For the data that follows, report how many lines contain the word "settings", and nothing else.

§ Source material

▽

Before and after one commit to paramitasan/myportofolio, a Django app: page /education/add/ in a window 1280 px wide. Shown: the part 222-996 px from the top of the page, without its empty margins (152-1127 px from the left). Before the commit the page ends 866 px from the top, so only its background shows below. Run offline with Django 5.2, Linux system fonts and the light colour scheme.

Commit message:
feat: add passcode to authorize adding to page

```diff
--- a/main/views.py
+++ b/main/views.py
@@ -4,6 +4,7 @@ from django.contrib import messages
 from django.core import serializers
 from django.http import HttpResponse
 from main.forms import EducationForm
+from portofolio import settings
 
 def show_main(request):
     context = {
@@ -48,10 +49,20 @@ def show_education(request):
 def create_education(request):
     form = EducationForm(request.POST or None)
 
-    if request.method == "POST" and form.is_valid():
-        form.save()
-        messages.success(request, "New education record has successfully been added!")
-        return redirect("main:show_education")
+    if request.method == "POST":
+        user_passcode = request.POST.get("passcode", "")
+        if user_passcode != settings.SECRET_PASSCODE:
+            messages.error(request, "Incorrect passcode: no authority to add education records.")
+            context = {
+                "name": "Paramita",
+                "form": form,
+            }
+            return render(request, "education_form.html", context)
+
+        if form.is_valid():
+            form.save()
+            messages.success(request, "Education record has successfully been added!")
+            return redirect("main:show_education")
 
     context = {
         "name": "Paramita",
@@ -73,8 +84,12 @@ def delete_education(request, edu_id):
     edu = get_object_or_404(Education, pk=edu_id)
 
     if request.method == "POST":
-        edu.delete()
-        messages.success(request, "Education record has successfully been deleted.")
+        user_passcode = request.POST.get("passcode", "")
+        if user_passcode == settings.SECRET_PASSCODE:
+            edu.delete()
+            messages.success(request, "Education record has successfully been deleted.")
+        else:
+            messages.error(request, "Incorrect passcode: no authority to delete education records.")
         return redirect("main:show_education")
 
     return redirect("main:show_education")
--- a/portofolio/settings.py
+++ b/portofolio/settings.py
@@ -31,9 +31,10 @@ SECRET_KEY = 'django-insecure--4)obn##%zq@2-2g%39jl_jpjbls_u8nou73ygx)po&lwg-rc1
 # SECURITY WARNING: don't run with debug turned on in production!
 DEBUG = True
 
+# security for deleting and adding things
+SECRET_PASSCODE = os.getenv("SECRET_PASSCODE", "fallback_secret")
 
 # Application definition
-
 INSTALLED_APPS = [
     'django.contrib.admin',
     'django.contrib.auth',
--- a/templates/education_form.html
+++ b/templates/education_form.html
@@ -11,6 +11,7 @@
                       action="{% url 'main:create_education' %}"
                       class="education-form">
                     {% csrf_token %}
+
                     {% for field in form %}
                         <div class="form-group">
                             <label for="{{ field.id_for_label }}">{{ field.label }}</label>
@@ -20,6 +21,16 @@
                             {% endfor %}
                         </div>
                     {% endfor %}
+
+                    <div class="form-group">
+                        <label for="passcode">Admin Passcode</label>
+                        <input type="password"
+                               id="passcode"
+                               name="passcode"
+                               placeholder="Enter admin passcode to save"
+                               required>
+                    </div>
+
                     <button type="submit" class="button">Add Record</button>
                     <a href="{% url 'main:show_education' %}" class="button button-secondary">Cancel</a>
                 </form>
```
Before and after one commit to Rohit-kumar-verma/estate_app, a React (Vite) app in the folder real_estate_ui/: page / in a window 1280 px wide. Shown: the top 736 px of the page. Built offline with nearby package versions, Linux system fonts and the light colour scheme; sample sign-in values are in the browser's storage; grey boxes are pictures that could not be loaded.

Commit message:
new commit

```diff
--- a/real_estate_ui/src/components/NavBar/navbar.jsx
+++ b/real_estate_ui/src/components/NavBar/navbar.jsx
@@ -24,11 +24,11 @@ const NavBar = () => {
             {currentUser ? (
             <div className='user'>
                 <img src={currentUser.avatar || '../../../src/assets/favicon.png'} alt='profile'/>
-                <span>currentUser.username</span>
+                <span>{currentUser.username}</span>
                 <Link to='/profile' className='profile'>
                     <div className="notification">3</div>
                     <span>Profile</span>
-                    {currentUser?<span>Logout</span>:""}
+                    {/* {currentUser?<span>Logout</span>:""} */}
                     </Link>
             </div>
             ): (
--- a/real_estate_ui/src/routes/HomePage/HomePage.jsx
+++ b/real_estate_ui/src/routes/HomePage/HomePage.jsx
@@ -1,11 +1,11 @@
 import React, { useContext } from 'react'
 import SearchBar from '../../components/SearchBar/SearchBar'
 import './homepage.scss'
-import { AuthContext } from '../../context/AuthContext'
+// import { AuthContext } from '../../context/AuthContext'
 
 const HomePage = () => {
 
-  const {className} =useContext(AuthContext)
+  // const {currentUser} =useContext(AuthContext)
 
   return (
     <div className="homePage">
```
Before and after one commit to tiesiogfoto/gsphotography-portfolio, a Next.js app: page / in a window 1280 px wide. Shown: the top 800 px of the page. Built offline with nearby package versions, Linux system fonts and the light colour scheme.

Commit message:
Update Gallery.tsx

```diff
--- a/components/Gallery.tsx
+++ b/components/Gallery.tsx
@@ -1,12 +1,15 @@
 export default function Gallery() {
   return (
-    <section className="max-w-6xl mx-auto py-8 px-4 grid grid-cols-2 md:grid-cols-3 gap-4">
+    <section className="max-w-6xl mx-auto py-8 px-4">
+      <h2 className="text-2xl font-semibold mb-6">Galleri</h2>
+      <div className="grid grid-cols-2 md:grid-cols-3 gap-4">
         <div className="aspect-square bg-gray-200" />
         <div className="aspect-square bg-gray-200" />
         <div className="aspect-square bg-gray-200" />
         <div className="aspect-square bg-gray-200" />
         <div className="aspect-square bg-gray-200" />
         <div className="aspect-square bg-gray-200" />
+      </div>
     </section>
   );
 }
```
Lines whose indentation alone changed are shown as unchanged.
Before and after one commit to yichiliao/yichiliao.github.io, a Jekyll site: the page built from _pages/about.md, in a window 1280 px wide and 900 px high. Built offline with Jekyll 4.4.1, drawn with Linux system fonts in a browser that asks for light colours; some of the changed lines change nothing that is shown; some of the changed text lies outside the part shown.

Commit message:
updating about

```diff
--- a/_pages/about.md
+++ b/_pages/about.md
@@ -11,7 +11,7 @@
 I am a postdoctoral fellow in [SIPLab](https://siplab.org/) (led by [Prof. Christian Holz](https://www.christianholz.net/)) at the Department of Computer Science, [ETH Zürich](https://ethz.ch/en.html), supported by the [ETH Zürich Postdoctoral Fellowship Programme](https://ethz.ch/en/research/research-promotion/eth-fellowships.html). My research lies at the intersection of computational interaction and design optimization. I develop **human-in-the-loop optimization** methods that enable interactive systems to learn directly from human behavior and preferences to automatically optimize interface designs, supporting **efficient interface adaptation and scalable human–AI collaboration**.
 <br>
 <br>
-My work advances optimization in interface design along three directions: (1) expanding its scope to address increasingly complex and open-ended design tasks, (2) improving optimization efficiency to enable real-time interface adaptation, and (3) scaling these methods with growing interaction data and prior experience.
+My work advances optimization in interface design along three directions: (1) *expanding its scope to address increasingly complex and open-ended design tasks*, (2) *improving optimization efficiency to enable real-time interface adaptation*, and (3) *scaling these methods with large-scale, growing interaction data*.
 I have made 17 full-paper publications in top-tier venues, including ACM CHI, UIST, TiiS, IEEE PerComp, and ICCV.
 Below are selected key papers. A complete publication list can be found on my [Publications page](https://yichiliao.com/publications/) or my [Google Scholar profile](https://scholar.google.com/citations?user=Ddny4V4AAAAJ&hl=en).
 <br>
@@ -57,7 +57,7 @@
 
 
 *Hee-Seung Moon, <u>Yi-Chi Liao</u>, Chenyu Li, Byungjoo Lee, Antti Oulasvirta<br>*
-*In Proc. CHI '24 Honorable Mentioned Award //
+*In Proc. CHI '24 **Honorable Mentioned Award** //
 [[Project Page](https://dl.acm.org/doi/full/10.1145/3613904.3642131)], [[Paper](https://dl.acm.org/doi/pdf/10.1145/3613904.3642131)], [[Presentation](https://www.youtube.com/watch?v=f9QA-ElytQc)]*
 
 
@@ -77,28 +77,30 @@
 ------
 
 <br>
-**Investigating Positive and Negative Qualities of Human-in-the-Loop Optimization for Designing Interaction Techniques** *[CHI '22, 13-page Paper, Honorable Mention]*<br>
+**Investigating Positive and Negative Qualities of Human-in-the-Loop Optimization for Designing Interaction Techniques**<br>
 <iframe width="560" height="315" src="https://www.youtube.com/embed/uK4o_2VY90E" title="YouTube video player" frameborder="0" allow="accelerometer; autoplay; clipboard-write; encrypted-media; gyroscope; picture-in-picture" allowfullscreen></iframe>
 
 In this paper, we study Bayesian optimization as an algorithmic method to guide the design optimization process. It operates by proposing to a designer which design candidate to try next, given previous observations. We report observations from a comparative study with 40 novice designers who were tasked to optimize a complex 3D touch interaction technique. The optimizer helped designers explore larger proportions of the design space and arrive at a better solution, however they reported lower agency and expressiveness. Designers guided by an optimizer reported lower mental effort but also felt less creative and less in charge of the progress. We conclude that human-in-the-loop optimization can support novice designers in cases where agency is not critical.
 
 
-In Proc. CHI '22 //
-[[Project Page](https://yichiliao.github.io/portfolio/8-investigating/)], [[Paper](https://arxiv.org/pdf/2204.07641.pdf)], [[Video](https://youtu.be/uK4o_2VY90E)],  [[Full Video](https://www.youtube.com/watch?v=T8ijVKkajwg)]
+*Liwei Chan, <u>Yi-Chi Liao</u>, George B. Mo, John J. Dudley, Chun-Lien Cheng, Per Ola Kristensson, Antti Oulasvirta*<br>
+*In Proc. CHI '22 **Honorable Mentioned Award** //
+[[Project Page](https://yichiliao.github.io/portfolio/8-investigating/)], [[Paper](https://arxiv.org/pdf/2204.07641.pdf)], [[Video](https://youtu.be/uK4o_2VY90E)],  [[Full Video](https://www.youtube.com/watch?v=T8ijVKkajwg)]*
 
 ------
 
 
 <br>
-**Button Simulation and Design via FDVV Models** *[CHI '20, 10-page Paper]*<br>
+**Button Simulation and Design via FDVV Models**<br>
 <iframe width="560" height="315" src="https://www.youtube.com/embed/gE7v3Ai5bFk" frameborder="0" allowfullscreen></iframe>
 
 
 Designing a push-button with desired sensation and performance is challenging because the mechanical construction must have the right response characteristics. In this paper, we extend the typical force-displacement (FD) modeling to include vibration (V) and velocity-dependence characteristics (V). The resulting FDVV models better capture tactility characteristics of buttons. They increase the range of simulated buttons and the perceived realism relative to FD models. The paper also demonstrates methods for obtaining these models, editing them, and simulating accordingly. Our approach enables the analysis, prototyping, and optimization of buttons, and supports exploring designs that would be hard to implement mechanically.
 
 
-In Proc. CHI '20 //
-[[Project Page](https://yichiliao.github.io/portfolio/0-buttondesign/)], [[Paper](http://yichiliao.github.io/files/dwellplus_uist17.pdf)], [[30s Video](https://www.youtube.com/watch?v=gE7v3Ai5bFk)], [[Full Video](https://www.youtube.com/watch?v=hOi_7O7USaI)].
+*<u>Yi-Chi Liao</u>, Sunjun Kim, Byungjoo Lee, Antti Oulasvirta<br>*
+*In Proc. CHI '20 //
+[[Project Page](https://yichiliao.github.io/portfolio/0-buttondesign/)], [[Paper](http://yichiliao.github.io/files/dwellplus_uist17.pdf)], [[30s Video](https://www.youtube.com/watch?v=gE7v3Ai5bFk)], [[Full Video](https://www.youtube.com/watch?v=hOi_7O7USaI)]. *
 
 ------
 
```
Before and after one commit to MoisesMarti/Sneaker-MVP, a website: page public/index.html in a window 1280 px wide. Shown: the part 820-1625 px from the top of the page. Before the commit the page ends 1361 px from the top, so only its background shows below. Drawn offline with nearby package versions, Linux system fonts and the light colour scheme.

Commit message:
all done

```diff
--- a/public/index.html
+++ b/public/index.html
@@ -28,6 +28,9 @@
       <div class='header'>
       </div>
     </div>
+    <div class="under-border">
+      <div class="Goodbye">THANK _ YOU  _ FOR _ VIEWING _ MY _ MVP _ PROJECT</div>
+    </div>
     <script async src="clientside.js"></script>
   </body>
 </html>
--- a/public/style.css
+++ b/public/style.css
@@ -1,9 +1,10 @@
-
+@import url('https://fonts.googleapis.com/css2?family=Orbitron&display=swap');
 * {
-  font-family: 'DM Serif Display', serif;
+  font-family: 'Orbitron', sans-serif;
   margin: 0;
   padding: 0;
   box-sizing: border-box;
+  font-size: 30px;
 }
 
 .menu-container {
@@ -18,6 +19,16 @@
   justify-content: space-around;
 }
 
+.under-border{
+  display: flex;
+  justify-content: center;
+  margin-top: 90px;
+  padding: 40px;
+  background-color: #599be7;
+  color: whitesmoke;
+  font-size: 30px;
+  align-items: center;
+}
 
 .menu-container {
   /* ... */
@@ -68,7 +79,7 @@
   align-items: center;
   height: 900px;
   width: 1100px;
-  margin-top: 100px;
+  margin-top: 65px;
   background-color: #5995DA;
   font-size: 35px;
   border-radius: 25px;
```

△

§ Output of the task
5